Lifters - flat versus roller
In the RET magazine Focus article on pushrod valvetrains (issue 45, March/April 2010), we looked at the effect of flat tappets in limiting the lift velocity of a direct-acting cam on a lifter. The limitation is exactly the same as that in direct-acting overhead camshaft engines. Textbooks on the subject tell us that the distance of the cam-to-lifter contact from the axis of a flat tappet is proportional to the lift velocity of the cam profile. The exact relationship is shown in mathematical form in the RET article.
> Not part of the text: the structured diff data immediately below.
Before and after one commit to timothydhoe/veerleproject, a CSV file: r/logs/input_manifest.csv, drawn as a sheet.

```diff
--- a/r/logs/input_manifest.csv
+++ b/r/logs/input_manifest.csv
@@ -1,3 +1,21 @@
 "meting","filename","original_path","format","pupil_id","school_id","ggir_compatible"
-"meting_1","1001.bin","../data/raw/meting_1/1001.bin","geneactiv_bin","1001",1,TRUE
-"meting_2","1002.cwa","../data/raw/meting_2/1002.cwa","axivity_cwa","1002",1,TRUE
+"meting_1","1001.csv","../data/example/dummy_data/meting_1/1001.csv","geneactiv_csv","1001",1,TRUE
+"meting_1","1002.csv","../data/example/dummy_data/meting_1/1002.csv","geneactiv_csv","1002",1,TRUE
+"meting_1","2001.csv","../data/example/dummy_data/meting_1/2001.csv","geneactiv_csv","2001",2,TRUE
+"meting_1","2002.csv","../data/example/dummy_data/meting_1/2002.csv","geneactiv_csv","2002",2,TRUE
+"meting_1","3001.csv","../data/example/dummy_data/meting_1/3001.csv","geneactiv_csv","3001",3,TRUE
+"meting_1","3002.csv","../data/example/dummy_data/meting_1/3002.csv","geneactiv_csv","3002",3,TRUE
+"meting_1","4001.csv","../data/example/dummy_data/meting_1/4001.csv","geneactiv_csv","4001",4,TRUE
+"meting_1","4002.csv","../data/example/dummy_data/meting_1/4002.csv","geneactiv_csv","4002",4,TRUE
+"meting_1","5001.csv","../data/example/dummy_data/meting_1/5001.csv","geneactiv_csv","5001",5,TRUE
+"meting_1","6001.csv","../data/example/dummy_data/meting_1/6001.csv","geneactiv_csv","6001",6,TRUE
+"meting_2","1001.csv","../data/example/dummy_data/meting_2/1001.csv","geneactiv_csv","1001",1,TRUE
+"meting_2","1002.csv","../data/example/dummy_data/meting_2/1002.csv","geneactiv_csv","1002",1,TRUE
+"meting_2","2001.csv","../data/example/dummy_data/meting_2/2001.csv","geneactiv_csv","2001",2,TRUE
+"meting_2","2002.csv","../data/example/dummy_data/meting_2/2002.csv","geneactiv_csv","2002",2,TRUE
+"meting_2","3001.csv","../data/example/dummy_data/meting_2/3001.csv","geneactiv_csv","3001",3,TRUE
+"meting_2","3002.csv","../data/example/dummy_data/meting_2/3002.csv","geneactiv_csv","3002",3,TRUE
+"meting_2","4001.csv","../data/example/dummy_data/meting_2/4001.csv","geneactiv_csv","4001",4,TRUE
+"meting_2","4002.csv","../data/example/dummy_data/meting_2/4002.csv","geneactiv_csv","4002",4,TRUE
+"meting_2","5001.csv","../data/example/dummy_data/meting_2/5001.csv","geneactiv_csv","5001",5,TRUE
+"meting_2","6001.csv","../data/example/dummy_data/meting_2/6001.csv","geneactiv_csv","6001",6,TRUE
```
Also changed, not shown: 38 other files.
What we can say is that the faster the cam tries to lift the valve in an angular sense (measured in inches per degree, millimetre per radian and so on), the larger the distance 'swept out' by the cam profile across a given flat follower. Where the tappet size is the limiting factor for lift velocity, a common development is to use larger diameter tappets. However, in race series such as NASCAR Sprint Cup, the diameter of the tappet/lifter is limited to a maximum value in the regulations. In the case of Sprint Cup engines, this diameter is 0.875 in (22.22 mm). Lifting at too fast a rate will see the cam contact reach and go past the edge of the camshaft. By going too far over the edge, we can reach a point-contact condition that is very bad for friction and wear, owing to poor lubrication conditions and high contact stresses, which can lead to subsurface fatigue.
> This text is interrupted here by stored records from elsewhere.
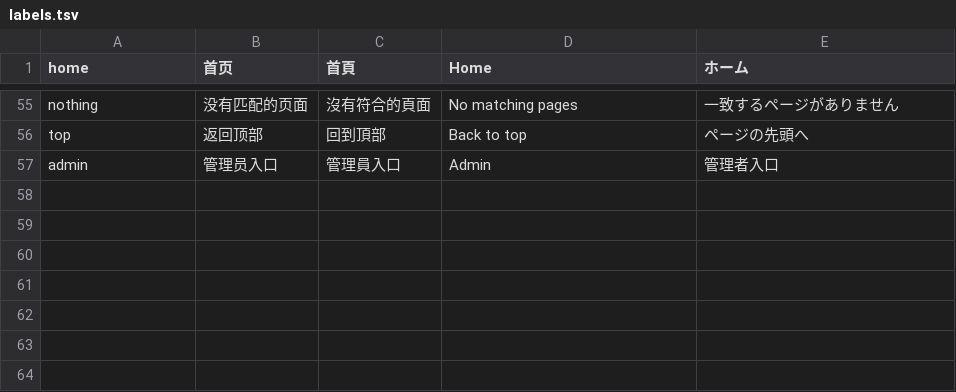
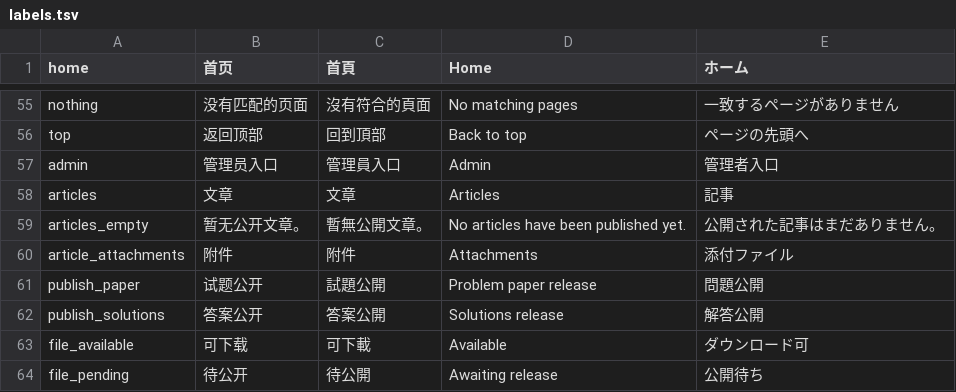
Before and after one commit to ChihayaAnonQyan/AvePhO, a TSV file: src/labels.tsv, drawn as a sheet; only a part is shown, gaps mark what is left out; the diff names each change by its address in the sheet, - before the commit and + after, or states it on an @@ line.

```diff
--- a/src/labels.tsv
+++ b/src/labels.tsv
+row 58: articles | 文章 | 文章 | Articles | 記事
+row 59: articles_empty | 暂无公开文章。 | 暫無公開文章。 | No articles have been published yet. | 公開された記事はまだありません。
+row 60: article_attachments | 附件 | 附件 | Attachments | 添付ファイル
+row 61: publish_paper | 试题公开 | 試題公開 | Problem paper release | 問題公開
+row 62: publish_solutions | 答案公开 | 答案公開 | Solutions release | 解答公開
+row 63: file_available | 可下载 | 可下載 | Available | ダウンロード可
+row 64: file_pending | 待公开 | 待公開 | Awaiting release | 公開待ち
```
Also changed, not shown: 21 other files.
Limiting maximum lifter diameter is one method by which engine performance may be limited, or certainly aggressive development in the direction of increased lift velocities is curtailed. People will always try to push these limits, by taking the cam/lifter contact as close to the limit as possible, but also looking to maximise the cam angle over which high lift velocities are maintained.
Where rules don't limit lifters to be of the flat, solid type, people will generally turn to roller lifters, as the relationship between lifter velocity and contact point is very different. As the name suggests, a roller lifter has a rolling element incorporated in the lifter foot. These need to be carefully aligned so that the axis of the roller is perfectly parallel to the axis of the camshaft. They don't need to be constrained tightly to achieve this as the action of the cam on the roller tends to self-align the lifter perfectly to the cam. Generally though, they are constrained within certain limits, and typical methods of doing this are keyways, tie-bars and flats on the lifter which align with corresponding features on adjacent components. The devices guard against the tappet axis finding itself perpendicular to the camshaft axis at engine start-up where damage might occur.
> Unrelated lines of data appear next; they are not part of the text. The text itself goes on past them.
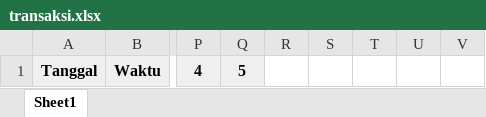
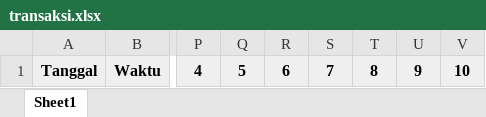
Before and after one commit to farizhermawan/jmp-tracking-ho-be, an Excel workbook: storage/app/report-template/transaksi.xlsx, sheet Sheet1, drawn as a sheet; only a part is shown, gaps mark what is left out; values as stored, in another font and other column widths than the file's, no borders; charts and pictures not drawn; the diff names each change by its address in the sheet, - before the commit and + after, or states it on an @@ line.

```diff
--- a/storage/app/report-template/transaksi.xlsx (sheet Sheet1)
+++ b/storage/app/report-template/transaksi.xlsx (sheet Sheet1)
-R1: (empty)
+R1: 6
-R1:V1 fill: none
+R1:V1 fill: #EFEFEF
-S1: (empty)
+S1: 7
-T1: (empty)
+T1: 8
-U1: (empty)
+U1: 9
-V1: (empty)
+V1: 10
```
Also changed, not shown: 1 other file.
Keys fitted in the lifter require a corresponding keyway in the lifter bore, slightly complicating the machining of the cylinder block, but these are very popular, given the very small amount of extra reciprocating mass required to prevent lifter rotation.
'Dogbones' or tie-bars, which are a connecting 'link' between adjacent lifters, are an easy fix to the rotation problem and can run in plain cylindrical bores, requiring no special machining on the block. The do however carry a larger weight penalty and so aren't often used for highly optimised race engines.
Flats machined onto the lifter can be a simple method of restraining rotation, and there are a number of ways in which these can be used to prevent lifter rotation. Corvette for example uses a 'lifter tray' with corresponding flats in its production vehicles.
In the NASCAR Camping World Truck series, roller lifters are mandated but, given a choice, everyone would use these anyway as they allow much more aggressive lift profiles without the risk of component damage. In the real world of production automotive engines, where there is no restriction concerning maximum lifter diameters and no obstacle barring the use of roller lifters, the flat lifter is an anachronism and they are now only very rarely used.
Fig. 1 - A tie-bar or 'dog-bone' is an effective way to align roller lifters with the camshaft, but they carry a weight penalty (Courtesy of Comp Cams)
Written by Wayne Ward